The genre question is something that comes up often and we still don’t have a definite answer. I think what led to the “no rules” sound is the mentality we took into writing this record. There was no single band we all decided to collectively sound like and write a [insert band name]-worship record. We just all wrote what we liked and it came together to be The Make Believe. I’ve always appreciated those bands that you can hear and know immediately who it is even though you may have never heard the song specifically. They’ve designed a sound so distinct that even a fleeting listen can distinguish them from everything else. I think that’s something that has been a goal for all of us- to create and own a sound that’s completely ours. Hopefully we get to that point.
Was it hard to pick the track order for this release? Each song makes a statement, but the melancholy intro of “TV Fuzz” sets a somber tone from the start.
The beginning of a record can make or break what someone thinks of it as a whole. If someone sits down and starts from the first song and doesn’t immediately like what he/she hears, there’s a chance they’ll quickly move on to something that better suits their interest. In starting the record with “TV Fuzz”, we wanted to set a tone that goes beyond just another heavy record. It was written from the start to be the first song and took about a year to finalize and perfect it in the way it’s heard on The Make Believe. While it is gradual, it’s one of my favorite parts of the record and I couldn’t be happier with it’s turn out.
It seems like the “scene” has some great, forward thinking bands lately trying to really experiment with stretching boundaries in a more “poetic” or artistic way, from Author & Punisher’s “Tame As A Lion” to Ides of Gemini both mastering tempo control and dynamics to major affect or just people paying more attention to artwork and lyrics that matter. How does Darkentries try to stand out from the pack?

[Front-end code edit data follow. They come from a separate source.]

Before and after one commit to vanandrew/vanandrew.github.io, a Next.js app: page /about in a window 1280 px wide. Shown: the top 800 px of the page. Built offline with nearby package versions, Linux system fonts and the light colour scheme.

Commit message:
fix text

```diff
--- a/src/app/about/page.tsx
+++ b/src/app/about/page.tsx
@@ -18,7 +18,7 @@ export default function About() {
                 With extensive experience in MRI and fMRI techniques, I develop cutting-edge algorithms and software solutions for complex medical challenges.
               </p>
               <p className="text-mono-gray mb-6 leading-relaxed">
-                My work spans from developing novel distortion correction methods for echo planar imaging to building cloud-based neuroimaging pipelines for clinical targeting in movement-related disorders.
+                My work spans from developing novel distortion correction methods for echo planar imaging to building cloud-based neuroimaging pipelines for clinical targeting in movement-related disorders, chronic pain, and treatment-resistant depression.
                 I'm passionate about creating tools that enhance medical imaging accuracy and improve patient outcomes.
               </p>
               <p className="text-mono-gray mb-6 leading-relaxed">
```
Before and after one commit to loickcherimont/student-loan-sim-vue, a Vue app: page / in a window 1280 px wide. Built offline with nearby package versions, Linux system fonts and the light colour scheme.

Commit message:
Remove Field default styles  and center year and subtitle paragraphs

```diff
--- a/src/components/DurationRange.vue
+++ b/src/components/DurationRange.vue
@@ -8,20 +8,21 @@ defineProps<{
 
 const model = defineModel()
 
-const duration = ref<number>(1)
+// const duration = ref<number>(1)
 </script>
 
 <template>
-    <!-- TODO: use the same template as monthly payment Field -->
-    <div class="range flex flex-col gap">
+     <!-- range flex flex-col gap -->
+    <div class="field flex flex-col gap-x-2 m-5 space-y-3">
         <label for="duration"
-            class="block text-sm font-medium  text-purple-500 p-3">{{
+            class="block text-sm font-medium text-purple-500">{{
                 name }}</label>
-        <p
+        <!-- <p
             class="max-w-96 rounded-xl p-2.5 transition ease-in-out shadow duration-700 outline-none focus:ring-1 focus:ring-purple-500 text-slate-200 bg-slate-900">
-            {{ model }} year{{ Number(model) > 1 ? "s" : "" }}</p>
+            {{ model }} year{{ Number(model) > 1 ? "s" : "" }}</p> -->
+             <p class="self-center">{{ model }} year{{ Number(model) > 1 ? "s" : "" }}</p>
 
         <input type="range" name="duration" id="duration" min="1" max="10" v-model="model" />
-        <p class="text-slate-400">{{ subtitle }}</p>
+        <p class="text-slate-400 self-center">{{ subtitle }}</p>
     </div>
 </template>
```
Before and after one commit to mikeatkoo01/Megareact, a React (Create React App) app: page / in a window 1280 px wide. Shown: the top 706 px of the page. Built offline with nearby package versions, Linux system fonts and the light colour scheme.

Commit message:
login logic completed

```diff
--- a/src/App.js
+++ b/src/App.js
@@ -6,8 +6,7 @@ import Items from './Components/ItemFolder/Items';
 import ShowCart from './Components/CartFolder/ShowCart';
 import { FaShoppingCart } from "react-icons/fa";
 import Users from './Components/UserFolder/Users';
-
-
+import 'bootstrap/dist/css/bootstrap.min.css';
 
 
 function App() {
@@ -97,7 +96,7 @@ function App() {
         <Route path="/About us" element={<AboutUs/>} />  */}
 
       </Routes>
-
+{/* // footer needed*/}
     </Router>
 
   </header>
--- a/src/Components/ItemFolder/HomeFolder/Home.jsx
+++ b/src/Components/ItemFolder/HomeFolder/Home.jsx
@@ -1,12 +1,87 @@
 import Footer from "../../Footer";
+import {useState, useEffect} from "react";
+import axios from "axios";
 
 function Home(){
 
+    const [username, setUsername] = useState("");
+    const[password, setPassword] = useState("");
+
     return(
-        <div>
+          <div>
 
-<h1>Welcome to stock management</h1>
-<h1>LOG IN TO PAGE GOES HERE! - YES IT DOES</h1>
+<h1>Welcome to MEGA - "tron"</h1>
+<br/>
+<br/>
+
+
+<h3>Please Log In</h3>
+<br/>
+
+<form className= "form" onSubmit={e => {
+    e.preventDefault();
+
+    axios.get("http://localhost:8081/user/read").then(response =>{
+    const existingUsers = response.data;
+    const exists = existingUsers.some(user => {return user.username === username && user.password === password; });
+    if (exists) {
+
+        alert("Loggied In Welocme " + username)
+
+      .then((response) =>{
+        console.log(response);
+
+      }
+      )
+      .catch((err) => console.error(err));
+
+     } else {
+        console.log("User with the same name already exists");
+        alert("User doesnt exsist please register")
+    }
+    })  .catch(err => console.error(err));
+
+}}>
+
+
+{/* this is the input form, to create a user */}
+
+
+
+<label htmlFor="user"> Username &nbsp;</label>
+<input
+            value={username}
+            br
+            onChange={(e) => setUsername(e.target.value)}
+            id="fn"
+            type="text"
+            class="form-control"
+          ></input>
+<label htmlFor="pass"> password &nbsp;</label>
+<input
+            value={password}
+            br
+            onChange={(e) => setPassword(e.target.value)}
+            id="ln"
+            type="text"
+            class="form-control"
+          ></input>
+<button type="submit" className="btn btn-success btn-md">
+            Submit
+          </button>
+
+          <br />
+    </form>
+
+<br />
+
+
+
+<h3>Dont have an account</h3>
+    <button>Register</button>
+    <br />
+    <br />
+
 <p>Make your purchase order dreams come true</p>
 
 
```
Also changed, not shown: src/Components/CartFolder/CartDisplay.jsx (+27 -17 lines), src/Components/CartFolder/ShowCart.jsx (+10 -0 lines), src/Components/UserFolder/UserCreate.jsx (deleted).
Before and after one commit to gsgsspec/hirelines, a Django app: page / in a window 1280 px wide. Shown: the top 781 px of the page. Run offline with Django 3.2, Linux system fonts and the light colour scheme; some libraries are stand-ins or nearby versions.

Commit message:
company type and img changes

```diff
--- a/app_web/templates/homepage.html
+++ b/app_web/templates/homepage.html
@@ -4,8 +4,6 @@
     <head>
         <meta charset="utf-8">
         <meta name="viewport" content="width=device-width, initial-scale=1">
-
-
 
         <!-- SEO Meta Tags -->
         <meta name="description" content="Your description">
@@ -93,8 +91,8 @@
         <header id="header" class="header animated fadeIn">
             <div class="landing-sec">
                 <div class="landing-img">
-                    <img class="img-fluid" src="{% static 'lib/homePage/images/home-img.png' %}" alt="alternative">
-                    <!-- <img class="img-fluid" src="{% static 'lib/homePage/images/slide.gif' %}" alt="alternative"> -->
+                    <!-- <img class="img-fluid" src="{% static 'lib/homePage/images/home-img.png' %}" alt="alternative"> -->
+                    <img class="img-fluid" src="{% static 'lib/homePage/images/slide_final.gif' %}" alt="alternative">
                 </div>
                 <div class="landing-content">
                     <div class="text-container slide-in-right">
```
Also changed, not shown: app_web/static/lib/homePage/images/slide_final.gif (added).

Around the time we started writing “How The End Always Is”, we adopted a more emotionally driven tone to our songs than I think we had before. A few of us were living in the same house and we were all bummed about something or another and things just sort of shifted. The lyrics became more personal, all of our artwork (and live shows) involved purple & pink flowers, the riffs and drum parts became unintentionally more dynamic through a display of emotion, etc. I think we got bored with bands trying to be evil and just wanted something honest and “sensitive”, for lack of a better word. I don’t know if that makes us stand out but it certainly makes more sense to us.